My poems and prose have appeared in a great many journals over the years, notably Jacket2, Let the Bucket Down, Talisman, Harvard Review, EOAGH (where I'm now on the board), Big Bridge, Shampoo, Ping Pong, Ecopoetics, The Women’s Review of Books, Agni, Shuffle Boil and SpoKe. Recently I became a contributing editor to Charles River Review.

Most of the over 150 readings I've given have been in Massachusetts; to name a few venues: The Grolier Poetry Book Shop, Outpost, The BookCellar Cafe, and Lily Pad, in Cambridge; Peabody Essex Museum in Salem (with Eric Lane on keyboard and Derek Beckvold on saxophone); Gallery 119 in Lowell; Gloucester Writers Center; Andover Bookstore; Brookline Booksmith, the ICA, Suffolk University, Boston College, Studio Solo, Trident Booksellers, Waterstone's and Avenue Victor Hugo bookstore, in Boston; Regis College in Weston; Wheaton College in Norton; on Phone-a-Poem Boston; and at Wellfleet Public Library and other libraries around the state; and in New York/Brooklyn, for instance, The Bowery Poetry Club, La Mama, Unnameable Books, Goodbye Blue Monday (with Tim Davis on bass), Cornelia St. Cafe, and Douglass St. Studios.

But I've also read in St. Petersburg, Russia, at Ziferblat Saint-Petersburg Nevsky; Barcelona, at Sala Ramona; Portland, ME, at Raffles Bookstore; Washington, DC, at The Corner Store on Capital Hill and at Art-o-Matic, with the Malcolm X Dancers; Philadelphia, at a HIldegaard von Bingen conference, at the Marion Locks Gallery and elsewhere; New Haven, at the Ordinary Evening Reading Series, and on NPR's "All Things Considered."

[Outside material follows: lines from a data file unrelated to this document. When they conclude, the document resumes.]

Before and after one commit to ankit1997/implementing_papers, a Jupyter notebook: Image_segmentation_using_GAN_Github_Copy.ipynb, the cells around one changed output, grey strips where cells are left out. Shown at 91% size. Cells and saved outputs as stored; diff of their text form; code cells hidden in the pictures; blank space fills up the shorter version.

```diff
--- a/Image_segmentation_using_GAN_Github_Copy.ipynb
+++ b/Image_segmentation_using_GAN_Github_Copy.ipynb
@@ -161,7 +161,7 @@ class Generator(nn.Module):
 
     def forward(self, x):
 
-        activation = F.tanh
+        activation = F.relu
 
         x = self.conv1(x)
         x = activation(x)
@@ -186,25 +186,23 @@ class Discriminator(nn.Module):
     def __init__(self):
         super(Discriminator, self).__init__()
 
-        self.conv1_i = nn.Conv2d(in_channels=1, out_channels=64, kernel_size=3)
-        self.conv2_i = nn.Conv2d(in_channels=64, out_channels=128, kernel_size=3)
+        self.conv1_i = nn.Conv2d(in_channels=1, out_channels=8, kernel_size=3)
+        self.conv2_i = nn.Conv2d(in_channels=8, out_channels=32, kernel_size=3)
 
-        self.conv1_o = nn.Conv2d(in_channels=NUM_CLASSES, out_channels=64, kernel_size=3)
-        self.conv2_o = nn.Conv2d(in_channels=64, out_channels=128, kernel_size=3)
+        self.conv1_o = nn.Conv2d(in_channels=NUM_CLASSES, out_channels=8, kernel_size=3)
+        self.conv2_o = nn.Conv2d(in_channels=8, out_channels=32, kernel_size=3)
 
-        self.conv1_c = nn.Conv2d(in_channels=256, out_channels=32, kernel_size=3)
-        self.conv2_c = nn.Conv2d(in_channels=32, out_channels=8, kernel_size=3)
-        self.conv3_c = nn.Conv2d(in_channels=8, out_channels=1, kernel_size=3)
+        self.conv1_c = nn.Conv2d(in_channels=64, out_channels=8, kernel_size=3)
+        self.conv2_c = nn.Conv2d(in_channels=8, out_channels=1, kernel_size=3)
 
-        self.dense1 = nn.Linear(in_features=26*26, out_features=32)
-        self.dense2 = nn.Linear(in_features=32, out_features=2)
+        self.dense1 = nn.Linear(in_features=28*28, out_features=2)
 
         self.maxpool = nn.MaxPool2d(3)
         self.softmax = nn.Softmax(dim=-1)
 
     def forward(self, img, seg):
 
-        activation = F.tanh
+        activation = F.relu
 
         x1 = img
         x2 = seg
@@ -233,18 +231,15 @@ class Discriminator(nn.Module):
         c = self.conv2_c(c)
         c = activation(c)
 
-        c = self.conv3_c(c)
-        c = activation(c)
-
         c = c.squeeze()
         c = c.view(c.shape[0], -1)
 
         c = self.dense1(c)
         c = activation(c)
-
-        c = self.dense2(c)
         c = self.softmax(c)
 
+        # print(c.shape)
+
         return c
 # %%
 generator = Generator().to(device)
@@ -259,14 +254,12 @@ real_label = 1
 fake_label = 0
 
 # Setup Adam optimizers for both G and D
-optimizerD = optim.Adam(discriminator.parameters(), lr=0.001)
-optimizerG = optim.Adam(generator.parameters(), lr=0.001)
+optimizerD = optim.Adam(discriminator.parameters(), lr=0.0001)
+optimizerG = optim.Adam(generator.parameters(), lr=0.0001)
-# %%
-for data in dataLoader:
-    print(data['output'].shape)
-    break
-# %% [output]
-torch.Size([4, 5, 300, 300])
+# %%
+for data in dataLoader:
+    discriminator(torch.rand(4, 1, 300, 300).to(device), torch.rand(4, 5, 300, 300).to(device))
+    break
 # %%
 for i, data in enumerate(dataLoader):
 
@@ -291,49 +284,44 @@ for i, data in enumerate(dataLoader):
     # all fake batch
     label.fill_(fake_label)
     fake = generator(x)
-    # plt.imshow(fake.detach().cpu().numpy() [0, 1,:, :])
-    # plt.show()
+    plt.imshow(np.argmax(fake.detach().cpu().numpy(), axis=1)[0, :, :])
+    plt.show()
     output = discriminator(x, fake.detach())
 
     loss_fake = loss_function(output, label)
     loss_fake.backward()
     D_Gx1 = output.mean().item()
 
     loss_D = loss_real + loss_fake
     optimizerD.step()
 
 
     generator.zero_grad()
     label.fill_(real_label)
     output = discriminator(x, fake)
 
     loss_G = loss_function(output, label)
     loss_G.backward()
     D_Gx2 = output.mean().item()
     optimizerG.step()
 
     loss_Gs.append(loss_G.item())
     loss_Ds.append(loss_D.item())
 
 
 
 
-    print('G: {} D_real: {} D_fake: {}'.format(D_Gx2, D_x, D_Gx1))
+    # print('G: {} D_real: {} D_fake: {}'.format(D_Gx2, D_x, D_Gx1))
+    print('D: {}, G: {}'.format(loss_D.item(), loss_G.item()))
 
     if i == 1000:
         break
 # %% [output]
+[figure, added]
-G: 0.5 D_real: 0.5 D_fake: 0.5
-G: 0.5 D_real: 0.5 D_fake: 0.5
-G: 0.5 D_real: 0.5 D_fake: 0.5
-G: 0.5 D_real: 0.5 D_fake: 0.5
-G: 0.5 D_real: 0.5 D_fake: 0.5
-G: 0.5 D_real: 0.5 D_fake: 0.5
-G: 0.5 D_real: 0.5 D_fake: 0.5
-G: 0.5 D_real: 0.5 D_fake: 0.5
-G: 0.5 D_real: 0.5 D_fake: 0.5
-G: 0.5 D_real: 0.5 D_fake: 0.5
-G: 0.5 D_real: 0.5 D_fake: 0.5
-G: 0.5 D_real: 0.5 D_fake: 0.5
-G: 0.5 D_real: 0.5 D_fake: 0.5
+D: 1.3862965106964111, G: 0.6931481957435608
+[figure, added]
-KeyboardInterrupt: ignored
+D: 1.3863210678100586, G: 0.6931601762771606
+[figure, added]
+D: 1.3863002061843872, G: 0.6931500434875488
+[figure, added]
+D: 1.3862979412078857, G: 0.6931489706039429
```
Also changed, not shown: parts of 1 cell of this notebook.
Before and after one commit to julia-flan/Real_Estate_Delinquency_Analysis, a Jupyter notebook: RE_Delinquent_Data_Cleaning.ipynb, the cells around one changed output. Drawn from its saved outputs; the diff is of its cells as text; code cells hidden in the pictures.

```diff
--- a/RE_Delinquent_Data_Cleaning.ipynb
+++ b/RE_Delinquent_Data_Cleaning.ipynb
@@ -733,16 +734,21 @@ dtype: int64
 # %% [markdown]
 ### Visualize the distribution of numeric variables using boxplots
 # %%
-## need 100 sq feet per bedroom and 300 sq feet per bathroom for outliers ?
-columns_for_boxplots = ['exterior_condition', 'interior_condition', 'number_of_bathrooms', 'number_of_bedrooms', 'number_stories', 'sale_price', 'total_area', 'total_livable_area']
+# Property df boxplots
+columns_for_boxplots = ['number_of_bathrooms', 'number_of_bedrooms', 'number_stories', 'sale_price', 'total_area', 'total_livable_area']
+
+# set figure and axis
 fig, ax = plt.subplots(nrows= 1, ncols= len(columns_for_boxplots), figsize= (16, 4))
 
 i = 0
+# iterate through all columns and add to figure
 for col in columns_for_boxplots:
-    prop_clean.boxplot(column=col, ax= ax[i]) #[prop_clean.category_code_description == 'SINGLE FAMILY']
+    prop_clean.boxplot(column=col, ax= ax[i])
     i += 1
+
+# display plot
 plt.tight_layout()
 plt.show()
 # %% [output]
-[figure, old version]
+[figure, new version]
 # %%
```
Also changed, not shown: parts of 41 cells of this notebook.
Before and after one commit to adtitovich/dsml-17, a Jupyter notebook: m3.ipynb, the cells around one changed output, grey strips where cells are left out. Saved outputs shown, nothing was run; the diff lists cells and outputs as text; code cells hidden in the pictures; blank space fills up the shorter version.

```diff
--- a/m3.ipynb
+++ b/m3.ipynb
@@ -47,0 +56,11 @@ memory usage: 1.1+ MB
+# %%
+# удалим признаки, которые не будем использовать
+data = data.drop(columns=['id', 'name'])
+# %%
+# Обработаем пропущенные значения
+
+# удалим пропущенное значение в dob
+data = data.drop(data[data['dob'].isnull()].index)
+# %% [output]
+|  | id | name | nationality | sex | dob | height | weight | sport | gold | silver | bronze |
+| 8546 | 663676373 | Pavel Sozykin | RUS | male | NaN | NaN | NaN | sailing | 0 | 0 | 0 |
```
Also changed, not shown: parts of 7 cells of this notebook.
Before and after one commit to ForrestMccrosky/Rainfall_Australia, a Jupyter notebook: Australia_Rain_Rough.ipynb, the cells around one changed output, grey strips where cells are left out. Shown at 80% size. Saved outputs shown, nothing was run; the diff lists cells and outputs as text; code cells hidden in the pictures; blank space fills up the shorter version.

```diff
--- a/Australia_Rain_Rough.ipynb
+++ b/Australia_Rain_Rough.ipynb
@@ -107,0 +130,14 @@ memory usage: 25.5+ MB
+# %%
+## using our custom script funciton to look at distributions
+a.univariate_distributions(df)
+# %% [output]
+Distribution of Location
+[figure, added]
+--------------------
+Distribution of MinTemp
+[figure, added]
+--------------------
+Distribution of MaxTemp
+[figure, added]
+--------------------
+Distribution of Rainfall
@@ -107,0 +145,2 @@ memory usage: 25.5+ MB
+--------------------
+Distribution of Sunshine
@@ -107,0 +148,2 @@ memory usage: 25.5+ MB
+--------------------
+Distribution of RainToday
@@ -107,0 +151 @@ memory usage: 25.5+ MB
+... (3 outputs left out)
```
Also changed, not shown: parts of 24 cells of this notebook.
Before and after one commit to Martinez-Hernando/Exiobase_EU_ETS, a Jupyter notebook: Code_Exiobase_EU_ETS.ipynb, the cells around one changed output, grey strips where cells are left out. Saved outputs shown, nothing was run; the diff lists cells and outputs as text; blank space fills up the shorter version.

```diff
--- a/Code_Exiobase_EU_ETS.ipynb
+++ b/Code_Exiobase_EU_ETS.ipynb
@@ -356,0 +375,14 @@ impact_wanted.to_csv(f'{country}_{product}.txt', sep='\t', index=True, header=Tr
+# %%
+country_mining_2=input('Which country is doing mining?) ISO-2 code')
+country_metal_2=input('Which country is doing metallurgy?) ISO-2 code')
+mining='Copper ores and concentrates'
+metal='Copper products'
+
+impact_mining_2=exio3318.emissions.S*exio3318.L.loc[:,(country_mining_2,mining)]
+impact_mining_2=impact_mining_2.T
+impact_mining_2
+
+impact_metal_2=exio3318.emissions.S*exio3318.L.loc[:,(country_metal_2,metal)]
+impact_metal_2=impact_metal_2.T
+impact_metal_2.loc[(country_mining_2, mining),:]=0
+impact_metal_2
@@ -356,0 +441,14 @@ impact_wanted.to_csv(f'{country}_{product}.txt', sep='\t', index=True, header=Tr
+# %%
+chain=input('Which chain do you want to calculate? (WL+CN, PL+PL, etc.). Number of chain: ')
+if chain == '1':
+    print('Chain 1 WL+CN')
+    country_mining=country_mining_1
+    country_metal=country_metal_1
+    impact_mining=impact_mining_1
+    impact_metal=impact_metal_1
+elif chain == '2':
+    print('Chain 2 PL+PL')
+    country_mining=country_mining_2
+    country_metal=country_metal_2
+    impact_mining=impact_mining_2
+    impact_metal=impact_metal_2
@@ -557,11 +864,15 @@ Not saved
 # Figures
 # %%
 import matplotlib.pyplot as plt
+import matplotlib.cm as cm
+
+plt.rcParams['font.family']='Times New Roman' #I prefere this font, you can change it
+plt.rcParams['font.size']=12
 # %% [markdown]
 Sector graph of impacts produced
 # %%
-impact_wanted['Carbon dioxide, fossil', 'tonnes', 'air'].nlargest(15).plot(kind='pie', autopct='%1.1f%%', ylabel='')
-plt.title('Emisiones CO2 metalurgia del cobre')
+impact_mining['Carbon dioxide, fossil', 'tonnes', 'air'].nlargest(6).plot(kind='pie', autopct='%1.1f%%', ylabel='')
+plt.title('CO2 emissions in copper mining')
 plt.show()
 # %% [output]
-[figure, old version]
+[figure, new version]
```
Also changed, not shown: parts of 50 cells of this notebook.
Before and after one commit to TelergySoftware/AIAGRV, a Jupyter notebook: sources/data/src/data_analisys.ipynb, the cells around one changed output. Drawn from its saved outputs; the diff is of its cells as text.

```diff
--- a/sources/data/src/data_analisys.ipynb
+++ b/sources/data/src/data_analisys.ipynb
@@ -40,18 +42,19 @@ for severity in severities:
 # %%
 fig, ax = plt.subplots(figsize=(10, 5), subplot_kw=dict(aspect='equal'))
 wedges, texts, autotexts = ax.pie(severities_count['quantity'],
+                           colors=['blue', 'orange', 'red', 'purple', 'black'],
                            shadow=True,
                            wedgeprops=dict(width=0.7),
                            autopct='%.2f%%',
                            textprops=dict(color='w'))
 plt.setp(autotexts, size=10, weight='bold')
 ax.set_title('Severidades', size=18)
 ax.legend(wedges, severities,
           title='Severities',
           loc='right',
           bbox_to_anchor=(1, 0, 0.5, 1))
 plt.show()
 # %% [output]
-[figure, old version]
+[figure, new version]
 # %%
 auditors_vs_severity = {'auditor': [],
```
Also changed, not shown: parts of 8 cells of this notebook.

I've had a few opportunities to improvise poetry with world class musicians, most recently at The Beehive, Boston Center for the Arts, with Nat Mugavero (drums), Jason Palmer (trumpet), and John Lockwood (bass); and musicians have often improvised to my poetry, for example, Hankus Netsky (piano), Linda Chase (flute), and Tupac Mantilla (percussion) at Jordan Hall at the New England Conservatory.

Mario Caroli (flute) and Jean-Francois Charles (electronics) performed Charles' setting of a long poem of mine at Harvard.

In 2012 I had the chance to collaborate with dancers, writers and visual artists at a week-long retreat in Rockport, MA, and for half a dozen summers I wrote at a women writers' retreat at various houses in Duxbury and Gloucester, MA.

Two panels I've been involved in at Harvard have been particularly important to me: one on The Selected Letters of Robert Creeley, the other an interview, with Jim Dunn, of Gloucester poet Gerrit Lansing.

I've enjoyed being interviewed and hosting others on radio on WBUR and other stations.

And so it goes.